Conservatives love to accuse President Obama of being a socialist. But as the old adage goes, when they point their finger at Obama, they’ve got three fingers pointing back at themselves.
Consider, for example, three of the biggest socialist programs in America: Social Security, Medicare, and Medicaid. How many conservatives want to repeal those three programs? Hardly any. Almost all of them say they want to save these programs and simply reform them.
Now, that’s not to say that conservatives favor a complete government takeover of all property in the country and total control over economic activity, as, say, socialists did in Cuba and North Korea. But then again neither does Obama, and conservatives nonetheless call him a socialist.
We’re talking about socialist programs — those in which the government takes money from one group of people in order to give it to another group of people.

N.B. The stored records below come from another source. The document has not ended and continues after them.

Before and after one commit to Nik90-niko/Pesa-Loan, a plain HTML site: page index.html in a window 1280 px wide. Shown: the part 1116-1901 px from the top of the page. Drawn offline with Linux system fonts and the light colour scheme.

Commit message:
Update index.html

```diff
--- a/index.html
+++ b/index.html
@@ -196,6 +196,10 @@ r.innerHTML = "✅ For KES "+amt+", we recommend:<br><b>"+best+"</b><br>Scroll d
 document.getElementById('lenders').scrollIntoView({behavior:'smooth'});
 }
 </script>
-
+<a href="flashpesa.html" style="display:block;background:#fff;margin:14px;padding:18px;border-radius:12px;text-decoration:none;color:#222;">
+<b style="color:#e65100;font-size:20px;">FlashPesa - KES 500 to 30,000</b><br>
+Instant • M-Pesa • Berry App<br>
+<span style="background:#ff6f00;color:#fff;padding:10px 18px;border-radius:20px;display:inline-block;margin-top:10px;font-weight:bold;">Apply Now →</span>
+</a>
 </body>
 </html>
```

That’s what Social Security, Medicare, and Medicaid do. They forcibly take money from one group of people through the tax system and give it to another group of people through the welfare system.

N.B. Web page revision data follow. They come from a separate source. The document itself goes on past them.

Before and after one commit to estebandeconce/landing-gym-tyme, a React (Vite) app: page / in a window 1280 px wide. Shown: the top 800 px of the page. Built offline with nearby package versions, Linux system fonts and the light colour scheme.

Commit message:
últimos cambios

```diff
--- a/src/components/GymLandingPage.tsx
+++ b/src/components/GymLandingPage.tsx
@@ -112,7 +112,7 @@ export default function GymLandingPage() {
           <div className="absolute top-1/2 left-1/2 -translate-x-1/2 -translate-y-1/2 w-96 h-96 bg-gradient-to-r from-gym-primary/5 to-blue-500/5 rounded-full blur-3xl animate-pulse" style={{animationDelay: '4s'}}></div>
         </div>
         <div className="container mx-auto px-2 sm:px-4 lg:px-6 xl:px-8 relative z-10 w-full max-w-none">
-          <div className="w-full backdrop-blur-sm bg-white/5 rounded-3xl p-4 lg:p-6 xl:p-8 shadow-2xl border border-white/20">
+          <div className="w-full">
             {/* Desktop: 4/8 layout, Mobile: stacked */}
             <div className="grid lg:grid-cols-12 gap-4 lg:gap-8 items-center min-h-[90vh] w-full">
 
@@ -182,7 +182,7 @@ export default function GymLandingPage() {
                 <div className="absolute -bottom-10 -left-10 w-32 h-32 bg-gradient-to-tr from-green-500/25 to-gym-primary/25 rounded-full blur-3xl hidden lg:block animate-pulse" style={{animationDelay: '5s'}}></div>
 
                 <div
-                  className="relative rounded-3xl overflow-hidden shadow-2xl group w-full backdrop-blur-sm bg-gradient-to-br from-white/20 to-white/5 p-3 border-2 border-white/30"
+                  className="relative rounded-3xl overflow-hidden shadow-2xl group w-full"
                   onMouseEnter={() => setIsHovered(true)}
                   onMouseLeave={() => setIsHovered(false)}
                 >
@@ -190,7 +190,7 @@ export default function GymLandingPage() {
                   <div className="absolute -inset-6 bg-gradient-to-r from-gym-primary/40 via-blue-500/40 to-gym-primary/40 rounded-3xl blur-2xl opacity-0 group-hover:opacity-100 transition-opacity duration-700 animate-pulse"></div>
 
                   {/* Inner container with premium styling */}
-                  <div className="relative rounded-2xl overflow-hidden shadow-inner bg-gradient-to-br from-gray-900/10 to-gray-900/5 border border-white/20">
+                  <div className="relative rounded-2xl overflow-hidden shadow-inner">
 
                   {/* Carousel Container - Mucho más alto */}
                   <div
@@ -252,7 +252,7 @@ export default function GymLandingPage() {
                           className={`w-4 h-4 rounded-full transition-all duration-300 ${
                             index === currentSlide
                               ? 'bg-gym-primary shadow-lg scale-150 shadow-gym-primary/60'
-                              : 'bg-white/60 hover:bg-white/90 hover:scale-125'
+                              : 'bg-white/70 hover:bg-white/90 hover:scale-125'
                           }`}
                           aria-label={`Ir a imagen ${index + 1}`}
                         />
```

Yes, I know — conservatives, like liberals, claim that Social Security isn’t really a welfare program but instead a retirement account. But that’s just a rationalization for their support of a socialist program. There isn’t a Social Security fund and there never has been such a fund.
Social Security is a straight tax and spend welfare-state program. It is the crown jewel of the welfare state. Liberal icon Franklin Roosevelt brought it into existence. He got the idea from Otto von Bismarck, the so-called Iron Chancellor of Germany, whose bust is on the website of the U.S. Social Security Administration. Bismarck got the idea for Social Security from socialists in Germany.
What about the so-called Social Security fund? Suppose a parent has saved $20,000 for his child’s college education. The money is in the form of cash in a home safe. One day, the parent takes the money out and spends it on a new stereo system. But he places a promissory note for $20,000 into the safe. When his kid asks how his college fund is doing, the parent responds, “Don’t worry. It is fully funded.” That’s what the Social Security trust fund is all about.
Medicare and Medicaid are no different. They too are socialist programs. The government forcibly takes money from one group of people to pay for the health-care costs of another group of people. The program was enacted during the regime of liberal icon Lyndon Johnson, whose mentor was Franklin Roosevelt.
Do conservatives want to repeal Medicare and Medicaid? Are you kidding? They are as committed to those two socialist programs as liberals are. At best, all they want to do is repeal Obamacare and substitute their own reform plan that they’re convinced will finally fix the health-care crisis produced by government intervention into health care (including medical licensure, which conservatives also endorse and which libertarians oppose).
Consider the Federal Reserve. Here we have a classic example of the concept of central planning, which is also a feature of socialism. A small group of government officials purports to have the requisite knowledge to plan the monetary affairs of hundreds of millions of people.
No wonder there are booms and busts, recessions and depressions, deflation and inflation, and all sorts of monetary crises.
But when libertarians call for the Fed be abolished and replaced by a gold standard or a free-market monetary system, conservatives go ballistic, claiming that such an idea is “loony.” I suppose they’d say the same thing about Nobel Laureates Milton Friedman and Friedrich Hayek, both of whom (here and here) favored the abolition of the Fed, even though, ironically, conservatives often praise them in their speeches and articles.
While we’re on the subject of loony, I ask you: What could be loonier than to call yourself a capitalist when you embrace big socialist programs? I mean, if a person came up to you and said, “I believe in God and I believe the atheists have it right,” wouldn’t you think he might be a bit loony?
And hey, let’s not forget that it’s not just those three big socialist programs — Social Security, Medicare, and Medicaid — that conservatives support. They’re also firmly committed to other statist programs, as reflected in the following statement that most conservatives would undoubtedly embrace:
As a conservative, I support economic liberty, free markets, and limited government, and I fervently oppose socialism and statism … well, except for Social Security, Medicare, Medicaid, corporate bailouts, education grants, foreign aid, SBA loans, FDIC, food stamps, public works, the Federal Reserve, immigration controls, agricultural subsidies, public (i.e., government schooling), trade restrictions, and drug laws.
With all due respect, what could be loonier than that?